It's the officially gazetted name = see its BCGNIS listing. I do agree, though, that Lake Okanagan is by far teh more common usage (in speech if not in print). Ditto with Lake Williston vs Wililston Lake and certain others (not Kamloops, Shsuwap or Seton - or Skaha for that matter); think Iv'e heard "Lake Kalamalka" too.....thing is with proving/citing the Lake Okanagan form I suspect it's fairly hard, as the written convention seems to be Okanagan Lake, I suppose derived from styleguides derived from teh gazette.Skookum1 (talk) 20:06, 9 August 2008 (UTC)
Regarding Okanagan Lake article, I don't think it is accurate to say that Penticton borders Okanagan Lake to the south. Penticton borders Skaha Lake (technically connected by the Okanagan River), and you have to drive through Summerland and Peachland before you hit Okanagan Lake. I also question whether it is accurate to say later in the article that it is "next to" Canada's only desert ecosystem. The desert ecosystem doesn't start until you hit Oliver, almost 60 km. south. firstname.lastname@example.org

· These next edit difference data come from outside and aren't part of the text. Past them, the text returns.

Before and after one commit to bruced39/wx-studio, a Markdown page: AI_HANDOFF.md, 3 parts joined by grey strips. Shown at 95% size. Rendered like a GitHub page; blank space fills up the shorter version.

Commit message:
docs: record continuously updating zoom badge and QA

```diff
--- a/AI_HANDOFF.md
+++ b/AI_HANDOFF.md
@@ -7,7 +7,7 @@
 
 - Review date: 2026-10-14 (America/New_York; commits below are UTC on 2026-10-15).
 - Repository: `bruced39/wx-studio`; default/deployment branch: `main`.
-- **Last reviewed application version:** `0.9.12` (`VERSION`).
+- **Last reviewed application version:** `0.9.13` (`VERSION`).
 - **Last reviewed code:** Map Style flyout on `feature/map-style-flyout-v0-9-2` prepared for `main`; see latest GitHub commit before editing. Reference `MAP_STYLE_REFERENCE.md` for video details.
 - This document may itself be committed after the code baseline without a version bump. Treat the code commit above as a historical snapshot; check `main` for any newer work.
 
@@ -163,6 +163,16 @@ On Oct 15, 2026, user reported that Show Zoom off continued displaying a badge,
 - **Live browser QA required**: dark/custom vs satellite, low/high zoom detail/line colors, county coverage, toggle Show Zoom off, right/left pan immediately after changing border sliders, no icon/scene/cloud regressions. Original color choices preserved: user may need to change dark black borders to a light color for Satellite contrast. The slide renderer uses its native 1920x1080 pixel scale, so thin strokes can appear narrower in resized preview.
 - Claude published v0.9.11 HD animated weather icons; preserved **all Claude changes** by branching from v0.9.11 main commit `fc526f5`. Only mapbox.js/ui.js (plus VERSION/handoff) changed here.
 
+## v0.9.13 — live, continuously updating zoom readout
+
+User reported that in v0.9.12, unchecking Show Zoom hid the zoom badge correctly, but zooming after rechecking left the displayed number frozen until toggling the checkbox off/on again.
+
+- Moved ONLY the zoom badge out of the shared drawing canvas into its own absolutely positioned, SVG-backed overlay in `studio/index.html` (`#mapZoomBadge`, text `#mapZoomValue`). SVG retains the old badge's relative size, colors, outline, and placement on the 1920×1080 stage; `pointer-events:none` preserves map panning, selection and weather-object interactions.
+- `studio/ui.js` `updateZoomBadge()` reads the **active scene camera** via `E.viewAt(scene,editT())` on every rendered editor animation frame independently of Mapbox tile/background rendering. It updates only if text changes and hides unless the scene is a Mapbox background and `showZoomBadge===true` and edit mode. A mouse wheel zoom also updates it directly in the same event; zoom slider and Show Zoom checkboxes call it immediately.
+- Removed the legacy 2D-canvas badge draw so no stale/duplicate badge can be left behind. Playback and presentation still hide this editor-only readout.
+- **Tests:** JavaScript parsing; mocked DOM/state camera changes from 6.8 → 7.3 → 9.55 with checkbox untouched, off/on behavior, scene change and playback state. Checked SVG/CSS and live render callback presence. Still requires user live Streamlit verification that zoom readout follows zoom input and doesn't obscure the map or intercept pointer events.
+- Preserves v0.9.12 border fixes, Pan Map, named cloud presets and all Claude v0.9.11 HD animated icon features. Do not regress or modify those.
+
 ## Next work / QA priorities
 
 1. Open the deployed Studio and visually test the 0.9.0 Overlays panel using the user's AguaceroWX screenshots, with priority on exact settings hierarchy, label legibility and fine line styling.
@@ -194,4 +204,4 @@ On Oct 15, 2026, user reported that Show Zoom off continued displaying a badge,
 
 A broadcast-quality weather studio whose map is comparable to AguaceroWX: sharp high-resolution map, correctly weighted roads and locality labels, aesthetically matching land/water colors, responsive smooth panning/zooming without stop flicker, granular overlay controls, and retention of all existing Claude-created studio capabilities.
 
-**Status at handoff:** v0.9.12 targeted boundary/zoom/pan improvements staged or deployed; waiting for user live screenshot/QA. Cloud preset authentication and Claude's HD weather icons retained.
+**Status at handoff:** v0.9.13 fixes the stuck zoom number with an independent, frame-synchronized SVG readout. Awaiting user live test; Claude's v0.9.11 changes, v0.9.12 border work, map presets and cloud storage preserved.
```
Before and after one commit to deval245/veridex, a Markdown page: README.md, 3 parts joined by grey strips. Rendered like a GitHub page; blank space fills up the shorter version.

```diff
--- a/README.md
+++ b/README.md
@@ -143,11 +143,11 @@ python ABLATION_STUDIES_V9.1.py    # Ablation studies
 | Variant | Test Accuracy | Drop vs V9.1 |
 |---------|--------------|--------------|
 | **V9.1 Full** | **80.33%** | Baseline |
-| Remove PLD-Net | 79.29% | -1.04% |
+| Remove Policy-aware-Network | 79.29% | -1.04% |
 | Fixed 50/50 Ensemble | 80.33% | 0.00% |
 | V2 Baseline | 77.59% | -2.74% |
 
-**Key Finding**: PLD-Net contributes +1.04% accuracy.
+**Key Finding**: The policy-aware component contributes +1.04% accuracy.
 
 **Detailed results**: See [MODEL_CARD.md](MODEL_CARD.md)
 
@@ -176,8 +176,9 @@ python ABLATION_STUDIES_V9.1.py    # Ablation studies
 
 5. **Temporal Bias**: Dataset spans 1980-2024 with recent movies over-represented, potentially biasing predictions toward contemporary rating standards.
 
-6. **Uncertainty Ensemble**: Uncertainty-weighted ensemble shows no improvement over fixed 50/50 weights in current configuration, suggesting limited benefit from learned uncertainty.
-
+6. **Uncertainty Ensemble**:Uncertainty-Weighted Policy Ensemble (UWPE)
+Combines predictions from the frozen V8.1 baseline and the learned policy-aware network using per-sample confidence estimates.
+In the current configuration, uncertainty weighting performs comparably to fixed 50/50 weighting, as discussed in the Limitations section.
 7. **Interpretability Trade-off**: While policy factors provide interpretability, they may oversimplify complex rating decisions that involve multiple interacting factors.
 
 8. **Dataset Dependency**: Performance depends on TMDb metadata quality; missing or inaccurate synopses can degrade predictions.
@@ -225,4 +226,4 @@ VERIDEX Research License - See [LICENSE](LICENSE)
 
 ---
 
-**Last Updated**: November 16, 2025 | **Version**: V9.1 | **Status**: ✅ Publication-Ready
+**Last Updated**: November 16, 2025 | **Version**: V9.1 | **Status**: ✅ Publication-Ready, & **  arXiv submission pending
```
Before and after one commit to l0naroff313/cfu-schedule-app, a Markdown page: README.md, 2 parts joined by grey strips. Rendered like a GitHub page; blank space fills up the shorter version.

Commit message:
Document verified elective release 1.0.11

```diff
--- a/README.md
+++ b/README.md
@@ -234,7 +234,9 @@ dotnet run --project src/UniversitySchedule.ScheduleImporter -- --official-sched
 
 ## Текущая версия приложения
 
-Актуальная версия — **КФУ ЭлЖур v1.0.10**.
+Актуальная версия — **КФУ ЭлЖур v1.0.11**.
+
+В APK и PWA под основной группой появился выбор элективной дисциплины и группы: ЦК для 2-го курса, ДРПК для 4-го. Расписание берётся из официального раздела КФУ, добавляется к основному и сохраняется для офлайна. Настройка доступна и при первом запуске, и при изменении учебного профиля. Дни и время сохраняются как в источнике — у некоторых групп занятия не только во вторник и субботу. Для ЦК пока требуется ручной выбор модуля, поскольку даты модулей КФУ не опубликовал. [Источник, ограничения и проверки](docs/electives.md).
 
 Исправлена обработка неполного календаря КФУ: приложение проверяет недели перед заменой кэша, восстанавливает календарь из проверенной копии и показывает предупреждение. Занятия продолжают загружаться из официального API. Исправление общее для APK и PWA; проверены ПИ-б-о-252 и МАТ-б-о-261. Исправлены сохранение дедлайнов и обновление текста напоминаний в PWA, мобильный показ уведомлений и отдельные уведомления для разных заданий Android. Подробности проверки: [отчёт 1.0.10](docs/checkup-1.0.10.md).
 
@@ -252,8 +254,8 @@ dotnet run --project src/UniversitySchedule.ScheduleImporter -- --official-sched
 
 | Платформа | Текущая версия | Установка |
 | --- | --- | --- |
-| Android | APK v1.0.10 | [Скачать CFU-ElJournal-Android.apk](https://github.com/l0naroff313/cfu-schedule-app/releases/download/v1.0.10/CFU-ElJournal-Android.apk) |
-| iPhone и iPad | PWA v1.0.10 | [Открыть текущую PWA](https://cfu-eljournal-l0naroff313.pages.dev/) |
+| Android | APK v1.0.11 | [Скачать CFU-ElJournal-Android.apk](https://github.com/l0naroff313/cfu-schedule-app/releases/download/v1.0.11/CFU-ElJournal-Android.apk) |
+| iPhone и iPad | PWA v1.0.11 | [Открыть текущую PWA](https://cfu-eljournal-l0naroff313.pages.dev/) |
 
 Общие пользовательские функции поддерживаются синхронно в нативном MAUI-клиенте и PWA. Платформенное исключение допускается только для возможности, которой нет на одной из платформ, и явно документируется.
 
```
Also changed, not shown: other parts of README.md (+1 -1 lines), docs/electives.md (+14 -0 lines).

I suggest you check a map. Penticton sits squarely on the small piece of land between Okanagan and Skaha. As for the desert ecosystem, I thought the (provincial?) park where the Skaha Bluffs are located east of Penticton qualifies as a desert...? --Stéphane Charette 07:25, 13 November 2006 (UTC)
The myth that "Canada's only desert" is the Oliver-Osoyoos area is just that, a myth; and even Osoyoos maintains Oliver isn't in it, as they defined it. In reality lots of BC is bona fide desert, it just doesnt' have a toruism board pushing it as such. Teh Thompson Canyon, Fraser Canyon frmo around Lytton up to Riske Creek, the area around Cache Creek-Savona-Kamloops Lake, pocket deserts around Keremeos and Merritt, even in the East Kootenay.....all desert. And some with less rainfall, and hotter temperatures, than Osoyoos' little bit of quasi-Mojavean arid terrain. Wherever you can, in any article it turns up in, the Osoyoos-desert myth is just that, a myth only (and a marketing campaign).Skookum1 (talk) 20:11, 9 August 2008 (UTC)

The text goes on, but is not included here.